  • the process by which ratings are determined under the scheme and the sources of statistical information used in that process
  • whether process and statistical information are fit for purpose in determining ratings under the scheme
  • the names of the ratings under the scheme and whether those names are appropriate
  • the impact of the scheme on the ability of higher education providers to which the scheme applies to carry out their functions (including in particular their functions relating to teaching and research)
  • an assessment of whether the scheme is in the public interest
  • any other matters that the appointed person considers relevant

Subject level TEF have been delayed by an additional year but will be piloted in 17/18 and 18/19.

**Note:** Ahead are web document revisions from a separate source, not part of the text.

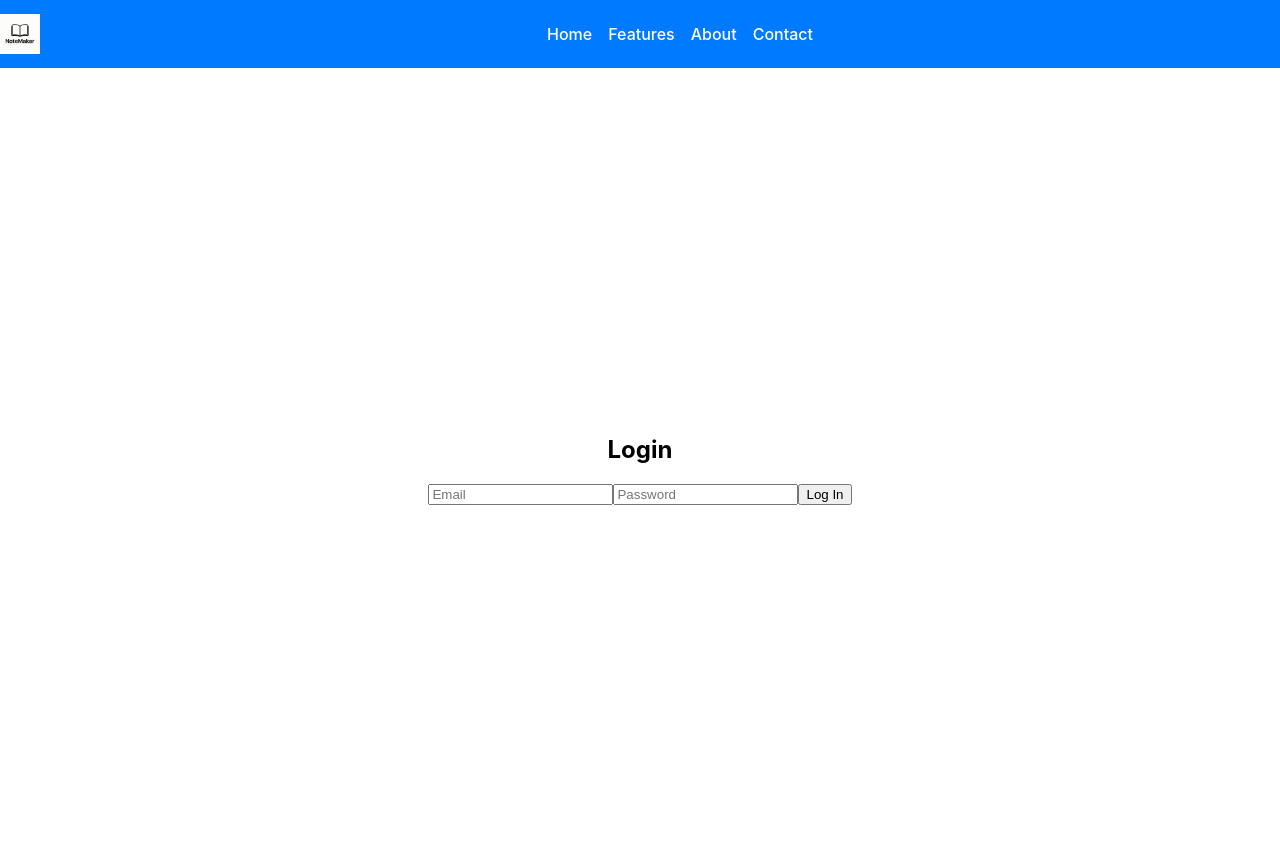
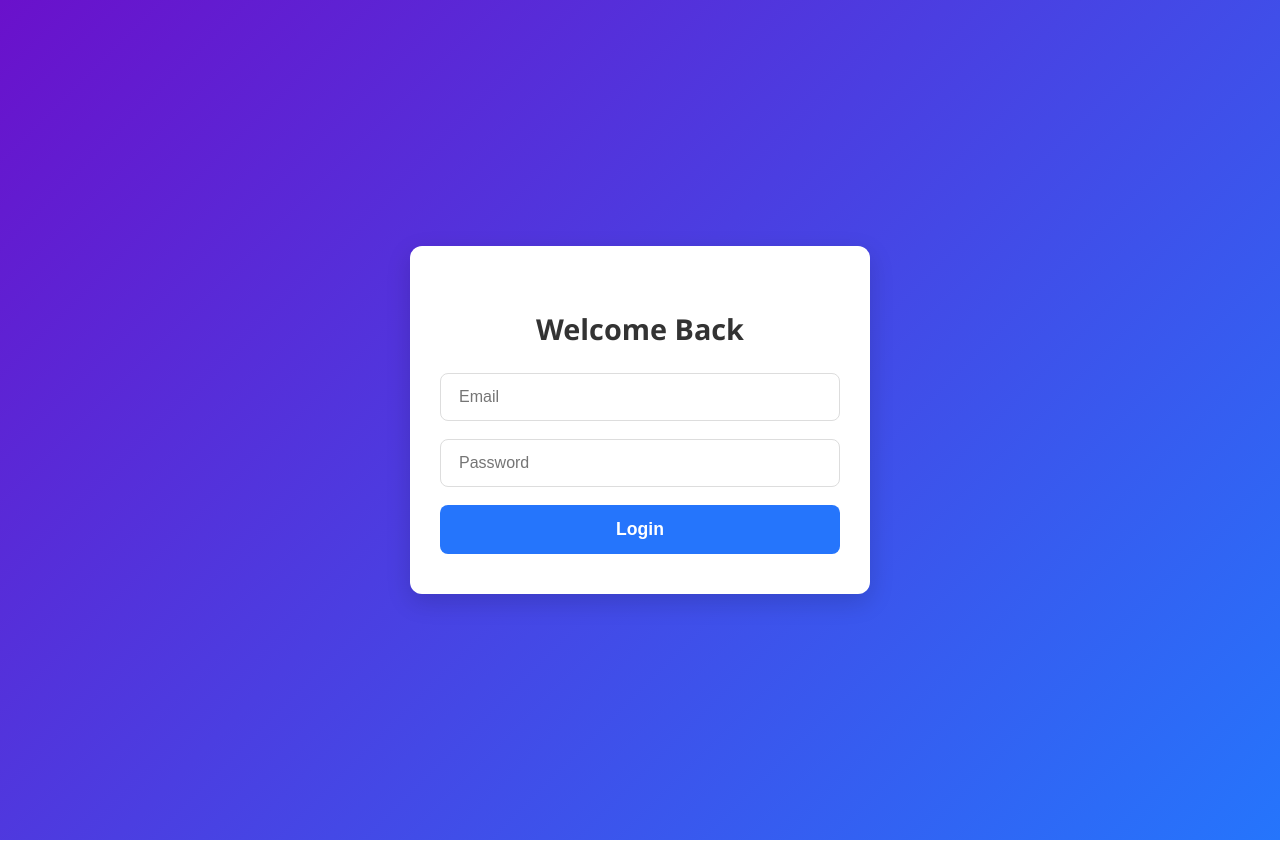
Before and after one commit to mandeep-bhandari123/notemaker, a React (Create React App) app in the folder frontend/: page /login in a window 1280 px wide. Built offline with nearby package versions, Linux system fonts and the light colour scheme.

Commit message:
Code Update

```diff
--- a/frontend/src/Login.js
+++ b/frontend/src/Login.js
@@ -1,56 +1,108 @@
-// src/Login.js
+// src/pages/Login.jsx
 import React, { useState } from 'react';
-import Navbar from './Navbar';
-import './App.css'; // or a separate Login.css if needed
+import { useNavigate } from 'react-router-dom';
 
 export default function Login() {
   const [email, setEmail] = useState('');
   const [password, setPassword] = useState('');
+  const navigate = useNavigate();
 
   const handleLogin = async (e) => {
     e.preventDefault();
+
     try {
-      const res = await fetch('http://localhost:8000/login', {
+      const response = await fetch('http://localhost:8000/login', {
         method: 'POST',
-        headers: {
-          'Content-Type': 'application/x-www-form-urlencoded',
-        },
-        body: new URLSearchParams({
-          username: email,
-          password: password,
-        }),
+        headers: { 'Content-Type': 'application/x-www-form-urlencoded' },
+        body: new URLSearchParams({ username: email, password: password }),
       });
 
-      const data = await res.json();
-      if (!res.ok) throw new Error(data.detail || 'Login failed');
-      alert('Login successful!');
-      // You can save token here: localStorage.setItem('token', data.access_token)
-    } catch (err) {
-      alert(err.message);
+      if (!response.ok) throw new Error('Login failed');
+
+      const data = await response.json();
+      localStorage.setItem('token', data.access_token);
+      navigate('/');
+    } catch (error) {
+      alert('Invalid email or password!');
     }
   };
 
   return (
-    <div className="app-container">
-      <Navbar />
-      <h2>Login</h2>
-      <form onSubmit={handleLogin}>
+    <div style={styles.appContainer}>
+      <div style={styles.loginBox}>
+        <h2 style={styles.heading}>Welcome Back</h2>
+        <form onSubmit={handleLogin} style={styles.form}>
           <input
             type="email"
             placeholder="Email"
             value={email}
-          onChange={(e) => setEmail(e.target.value)}
+            onChange={e => setEmail(e.target.value)}
             required
+            style={styles.input}
           />
           <input
             type="password"
             placeholder="Password"
             value={password}
-          onChange={(e) => setPassword(e.target.value)}
+            onChange={e => setPassword(e.target.value)}
             required
+            style={styles.input}
           />
-        <button type="submit">Log In</button>
+          <button type="submit" style={styles.button}>Login</button>
         </form>
+      </div>
     </div>
   );
 }
+
+const styles = {
+  appContainer: {
+    minHeight: '100vh',
+    background:
+      'linear-gradient(135deg, #6a11cb 0%, #2575fc 100%)',
+    display: 'flex',
+    justifyContent: 'center',
+    alignItems: 'center',
+    padding: '20px',
+    fontFamily: "'Segoe UI', Tahoma, Geneva, Verdana, sans-serif",
+  },
+  loginBox: {
+    backgroundColor: 'white',
+    padding: '40px 30px',
+    borderRadius: '12px',
+    boxShadow: '0 8px 24px rgba(0,0,0,0.15)',
+    width: '100%',
+    maxWidth: '400px',
+    textAlign: 'center',
+  },
+  heading: {
+    marginBottom: '25px',
+    color: '#333',
+    fontWeight: '700',
+    fontSize: '1.8rem',
+  },
+  form: {
+    display: 'flex',
+    flexDirection: 'column',
+    gap: '18px',
+  },
+  input: {
+    padding: '14px 18px',
+    fontSize: '1rem',
+    borderRadius: '8px',
+    border: '1.8px solid #ddd',
+    outline: 'none',
+    transition: 'border-color 0.3s ease',
+  },
+  button: {
+    padding: '14px 18px',
+    fontSize: '1.1rem',
+    borderRadius: '8px',
+    border: 'none',
+    backgroundColor: '#2575fc',
+    color: 'white',
+    fontWeight: '600',
+    cursor: 'pointer',
+    transition: 'background-color 0.3s ease',
+  },
+};
```
Also changed, not shown: 2 other files (tests, documents, lock files or other folders). Lines whose indentation alone changed are shown as unchanged.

UKRI: will operate from April 2018 and is expected to commence by drafting its research and innovation strategy in collaboration with the sector. Research England will have to consult on the terms and conditions attached to the quality-related funding it provides. The government must publish details of the funding provided to UKRI, the terms and conditions attached, and the amount granted to each of the seven councils. This is designed to give public oversight of the process, and to encourage responsible allocation of funding to the different councils. The dual support system will not be undermined. The Act enshrines the Haldane principle within the legislation ‘decisions on individual research proposals are best taken following an evaluation of the quality and likely impact of the proposals (such as a peer review process)’. UKRI should give equal regard to all nations of the UK.

Widening Participation – The Social Mobility Commission have published the Social Mobility Barometer surveying the public’s attitude towards UK social mobility. The Barometer is new and there will be follow up polls each year until 2021. It was run by YouGov. Press coverage: BBC; TES focus on the belief education will be better in the future.

  • 48% of the public believe that where you end up in society today is mainly determined by your background and who your parents are; 32% believe everyone has a fair chance to get on regardless of their background.
  • 79% believe that there is a large gap between the social classes in Britain today.
  • A large majority of people believe that poorer people are held back at nearly every stage of their lives – from childhood, through education and into their careers.
  • 71% believe opportunity is dependent on where a person lives (something the government’s intended Industrial Strategy aims to tackle)
  • Young people increasingly feel they are on the wrong side of a profound unfairness in British society. The report links this dissatisfaction with the recent election where record numbers of young people voted.
  • Personal finances, job security and housing are key issues.
  • 76% of the public say poorer people are less likely to attend a top university and 66% say poorer people have less opportunity for a professional career.

Fees and Funding

The House of Commons Library have published a clear briefing paper on HE funding in England. It covers the 2012/13 higher fee increase, removal of maintenance grants and student loan repayment threshold decisions. It also summarises the public spend on HE (within England) and the impact of student loans on the national debt.

Jane Forster                                   Sarah Carter

VC’s Policy Adviser                                    Policy & Public Affairs Officer